I really love willow trees; we had 2 giant willows on the farm when I grew up. They were great for climbing. Of course, what made them great for climbing -- the low, heavy branches -- also made them susceptible to breaking apart in harsh weather.Isn't that beautiful? It made short work of making the new bed; it's fairly lightweight and easy to start, so I'll be tearing up the whole yard soon.
So we went to the nursery and decided to put in 6 or 7 new trees: a willow in place of the fallen one, a tulip tree, 2 Cleveland pears and 2 cherry trees in the back and maybe a cypress. I'd like a sycamore for the back yard; the woman at the nursery turned up her nose at that idea. "They're just a mess," she said. I think we'll do it anyway. Sycamores, too, have a special place in my memory, as my dad's parents had two huge sycamores in their yard.
I ordered grape, black and red raspberry, gooseberry and blueberry plants from a nursery in Oregon; I think we are going to try to build some sort of arbor with the fallen willow tree branches.
I also ordered several peony plants and iris roots, which will be sent in the fall. It will be much easier to work up the flower beds now that I have this:

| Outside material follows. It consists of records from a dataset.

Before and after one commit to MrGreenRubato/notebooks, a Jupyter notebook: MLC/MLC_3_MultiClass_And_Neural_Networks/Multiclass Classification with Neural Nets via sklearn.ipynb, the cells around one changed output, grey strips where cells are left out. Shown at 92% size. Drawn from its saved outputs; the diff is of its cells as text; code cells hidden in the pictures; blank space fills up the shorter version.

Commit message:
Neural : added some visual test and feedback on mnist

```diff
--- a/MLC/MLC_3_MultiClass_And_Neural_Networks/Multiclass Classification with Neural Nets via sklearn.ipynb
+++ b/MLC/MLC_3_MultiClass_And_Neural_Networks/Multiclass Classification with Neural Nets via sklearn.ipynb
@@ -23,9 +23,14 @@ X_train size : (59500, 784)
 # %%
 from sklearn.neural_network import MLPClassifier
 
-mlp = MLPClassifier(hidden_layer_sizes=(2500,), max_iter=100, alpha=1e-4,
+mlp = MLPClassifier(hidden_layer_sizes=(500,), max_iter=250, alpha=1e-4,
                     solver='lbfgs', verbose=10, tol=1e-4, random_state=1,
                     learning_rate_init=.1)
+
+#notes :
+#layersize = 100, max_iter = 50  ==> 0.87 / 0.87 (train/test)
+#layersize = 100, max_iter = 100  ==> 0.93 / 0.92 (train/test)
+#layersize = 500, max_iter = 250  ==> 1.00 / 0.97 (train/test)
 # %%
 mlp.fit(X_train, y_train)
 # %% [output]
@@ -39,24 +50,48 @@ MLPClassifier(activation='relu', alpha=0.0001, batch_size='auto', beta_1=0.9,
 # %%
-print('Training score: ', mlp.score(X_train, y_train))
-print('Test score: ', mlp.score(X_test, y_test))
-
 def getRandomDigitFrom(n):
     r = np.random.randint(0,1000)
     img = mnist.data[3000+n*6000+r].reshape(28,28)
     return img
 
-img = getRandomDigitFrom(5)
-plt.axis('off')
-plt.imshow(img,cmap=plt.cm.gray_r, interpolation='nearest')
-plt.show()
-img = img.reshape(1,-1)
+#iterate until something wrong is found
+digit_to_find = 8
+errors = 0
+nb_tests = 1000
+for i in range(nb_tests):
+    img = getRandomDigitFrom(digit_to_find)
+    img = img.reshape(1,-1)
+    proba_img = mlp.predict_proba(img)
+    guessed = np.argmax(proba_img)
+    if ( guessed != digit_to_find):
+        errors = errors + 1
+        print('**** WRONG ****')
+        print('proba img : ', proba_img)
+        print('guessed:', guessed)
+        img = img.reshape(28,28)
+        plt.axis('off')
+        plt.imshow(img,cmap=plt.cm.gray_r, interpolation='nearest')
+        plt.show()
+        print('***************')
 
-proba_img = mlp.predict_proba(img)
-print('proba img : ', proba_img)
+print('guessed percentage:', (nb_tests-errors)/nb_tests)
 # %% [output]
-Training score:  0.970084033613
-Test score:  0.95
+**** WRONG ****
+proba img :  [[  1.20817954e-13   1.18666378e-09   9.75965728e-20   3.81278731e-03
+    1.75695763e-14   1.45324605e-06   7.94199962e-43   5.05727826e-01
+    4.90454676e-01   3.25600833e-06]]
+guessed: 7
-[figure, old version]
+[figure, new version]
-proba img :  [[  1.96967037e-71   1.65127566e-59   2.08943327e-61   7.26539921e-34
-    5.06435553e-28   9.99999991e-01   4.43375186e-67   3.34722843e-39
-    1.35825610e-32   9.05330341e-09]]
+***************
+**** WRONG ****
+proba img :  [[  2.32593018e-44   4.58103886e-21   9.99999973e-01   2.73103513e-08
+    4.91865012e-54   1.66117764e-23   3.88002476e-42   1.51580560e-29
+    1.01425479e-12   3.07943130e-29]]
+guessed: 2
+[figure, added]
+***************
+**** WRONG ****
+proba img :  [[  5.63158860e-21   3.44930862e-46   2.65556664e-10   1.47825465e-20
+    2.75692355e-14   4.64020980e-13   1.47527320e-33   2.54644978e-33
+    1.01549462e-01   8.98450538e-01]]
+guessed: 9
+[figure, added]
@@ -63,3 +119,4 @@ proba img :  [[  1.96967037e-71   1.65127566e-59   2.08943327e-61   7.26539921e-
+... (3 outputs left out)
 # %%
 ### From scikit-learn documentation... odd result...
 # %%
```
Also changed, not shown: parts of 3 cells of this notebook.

My little pot garden on the back porch is looking good, although we drowned one of the pepper plants using a pot with no drainage. (My agriculture degree does me no good whatsoever.) I put in 4 more lavender plants and two rosemary, and an astilbe and a coral bells in the perennial bed I am redigging. Our timing has been poor for a vegetable patch this year -- whenever we have time to work it up, it's far too wet down in that corner of the yard. But I'm not giving up yet.